Late last week, I returned from my inaugural trade mission to Asia where I visited Japan and China, Nebraska’s two largest trade partners in Asia. During our travels, the trade delegation met with business executives, potential investors, and public-sector leaders about how we continue to build on our existing relationships with these two countries. Growing overseas trade relationships is one of the best ways we can continue to grow our state. With over 95 percent of the global population living outside the United States, it is important to take our message about Nebraska to potential trade partners, investors, and consumers around the world.
In Tokyo, I joined several governors in addressing the annual conference of the U.S. Midwest-Japan Association, an organization dedicated to building business relationships between the Midwestern American states and Japanese prefectures. The conference was a great opportunity to highlight Nebraska’s pro-business climate, hardworking people, and other values Nebraska and Japan share that make our state such an attractive investment for many Japanese companies.
While in Japan, members of the trade delegation also met with a wide variety of existing and potential investors. I visited with some of the 30 Japanese companies that invest in Nebraska including Meikyo Denki, Daitron, Marubeni, Kawasaki, Kewpie, and Itochu. These companies have helped make Japan our state’s largest direct foreign investor. These kinds of investments are not only important to Nebraska, but also to Japan’s relationship with the U.S. During his visit to America, Japan’s prime minister highlighted Kawasaki’s plant located in Lincoln to President Obama as an example of the good relationship our countries continue to enjoy.

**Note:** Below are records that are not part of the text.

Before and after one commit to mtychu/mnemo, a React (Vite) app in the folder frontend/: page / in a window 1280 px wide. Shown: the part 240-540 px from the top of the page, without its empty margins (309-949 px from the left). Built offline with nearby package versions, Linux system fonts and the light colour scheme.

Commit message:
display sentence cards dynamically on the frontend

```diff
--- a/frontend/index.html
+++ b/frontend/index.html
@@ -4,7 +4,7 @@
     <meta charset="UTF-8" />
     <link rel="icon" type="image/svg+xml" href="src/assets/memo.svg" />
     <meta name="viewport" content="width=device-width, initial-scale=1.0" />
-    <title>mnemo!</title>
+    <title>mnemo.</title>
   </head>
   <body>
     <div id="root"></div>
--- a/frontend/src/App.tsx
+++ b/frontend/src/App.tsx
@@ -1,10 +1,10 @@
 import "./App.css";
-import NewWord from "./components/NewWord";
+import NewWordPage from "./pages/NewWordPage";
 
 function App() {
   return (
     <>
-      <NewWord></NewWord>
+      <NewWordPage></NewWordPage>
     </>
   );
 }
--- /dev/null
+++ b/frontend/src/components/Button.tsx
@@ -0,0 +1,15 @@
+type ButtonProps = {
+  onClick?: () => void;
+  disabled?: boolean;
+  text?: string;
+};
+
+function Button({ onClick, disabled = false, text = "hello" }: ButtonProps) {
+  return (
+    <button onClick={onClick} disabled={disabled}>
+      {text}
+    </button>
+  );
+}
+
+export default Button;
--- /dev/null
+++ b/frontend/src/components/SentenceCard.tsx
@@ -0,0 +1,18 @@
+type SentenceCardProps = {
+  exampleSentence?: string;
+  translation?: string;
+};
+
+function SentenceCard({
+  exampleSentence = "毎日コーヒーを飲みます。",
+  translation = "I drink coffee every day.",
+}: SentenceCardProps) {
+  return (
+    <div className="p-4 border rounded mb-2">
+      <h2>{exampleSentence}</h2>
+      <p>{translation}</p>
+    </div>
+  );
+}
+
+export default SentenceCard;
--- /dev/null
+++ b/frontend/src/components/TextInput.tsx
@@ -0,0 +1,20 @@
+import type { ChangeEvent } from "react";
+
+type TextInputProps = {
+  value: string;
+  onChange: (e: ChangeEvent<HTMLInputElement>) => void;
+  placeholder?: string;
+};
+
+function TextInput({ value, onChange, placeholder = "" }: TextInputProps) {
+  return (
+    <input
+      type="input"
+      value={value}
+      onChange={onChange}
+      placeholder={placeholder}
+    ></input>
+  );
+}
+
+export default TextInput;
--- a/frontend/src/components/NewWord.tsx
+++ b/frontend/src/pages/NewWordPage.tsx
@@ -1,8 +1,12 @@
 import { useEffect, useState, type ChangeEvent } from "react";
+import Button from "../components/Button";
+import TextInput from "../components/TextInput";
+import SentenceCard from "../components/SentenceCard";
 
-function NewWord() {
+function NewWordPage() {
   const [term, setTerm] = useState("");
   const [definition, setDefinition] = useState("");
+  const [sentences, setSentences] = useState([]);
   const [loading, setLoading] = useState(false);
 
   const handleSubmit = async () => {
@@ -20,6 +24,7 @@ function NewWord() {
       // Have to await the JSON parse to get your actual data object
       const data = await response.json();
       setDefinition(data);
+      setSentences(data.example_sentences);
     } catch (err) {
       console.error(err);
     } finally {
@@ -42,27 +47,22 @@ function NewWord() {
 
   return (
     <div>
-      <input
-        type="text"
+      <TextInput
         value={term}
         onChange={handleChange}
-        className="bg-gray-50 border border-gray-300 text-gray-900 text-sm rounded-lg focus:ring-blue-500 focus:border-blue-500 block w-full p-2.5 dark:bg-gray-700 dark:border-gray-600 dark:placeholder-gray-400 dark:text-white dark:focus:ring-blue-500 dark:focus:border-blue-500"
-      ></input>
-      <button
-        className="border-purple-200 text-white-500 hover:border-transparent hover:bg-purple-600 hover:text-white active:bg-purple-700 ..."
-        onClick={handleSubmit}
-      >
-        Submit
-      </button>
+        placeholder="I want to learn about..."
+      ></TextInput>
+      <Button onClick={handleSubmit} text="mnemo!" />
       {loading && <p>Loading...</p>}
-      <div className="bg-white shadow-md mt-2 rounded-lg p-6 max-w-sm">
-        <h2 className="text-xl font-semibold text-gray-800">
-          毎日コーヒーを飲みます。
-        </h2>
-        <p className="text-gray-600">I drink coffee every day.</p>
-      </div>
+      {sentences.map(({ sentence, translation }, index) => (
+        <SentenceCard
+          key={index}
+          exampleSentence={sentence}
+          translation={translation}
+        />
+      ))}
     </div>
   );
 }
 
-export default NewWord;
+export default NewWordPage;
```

My visit to Tokyo comes on the heels of Lt. Governor Foley’s trip with a delegation of Nebraska ag leaders to Japan. Japan imports about 20 percent of Nebraska’s beef and 50 percent of our pork. During my meetings, one of the companies we visited with expressed interest in purchasing even more Nebraska beef.
On the second leg of the trade mission in Beijing, I met with top officials from the ministries of Commerce, Agriculture, and Foreign Affairs as well as the Chinese People’s Association for Friendship with Foreign Countries. In these introductory meetings, I laid out our priorities for moving our relationship forward with China. One of the biggest hurdles to expanding trade with China is their continued ban on importing beef. The beef industry is our state’s single largest industry, and China is our state’s fastest-growing trade partner. Opening the Chinese market to Nebraska’s high quality, safe beef products would be mutually beneficial to both parties.
During these meetings, the trade mission delegation shared details about a project that Nebraska companies are working on in Shaanxi Province, in northwestern China, and the Yangling Agricultural Hi-Tech Industries Demonstration Zone. This effort will establish a marketing platform and training center for agricultural machinery manufacturers. The delegation also highlighted the University of Nebraska Medical Center’s ongoing cooperation with Chinese universities through their medical student exchange programs.
After two successful trade missions this year, my administration remains committed to leading two missions each year. As I visit with private and public sector leaders around the globe, those who are familiar with Nebraska tell me that they see Nebraska as a great place to invest. Others who are just getting to know our state are eager to learn more. If you have ideas of your own on how we can continue to promote Nebraska around the world, I would like to hear from you. Please take some time to contact my office at email@example.com or 402-471-2244.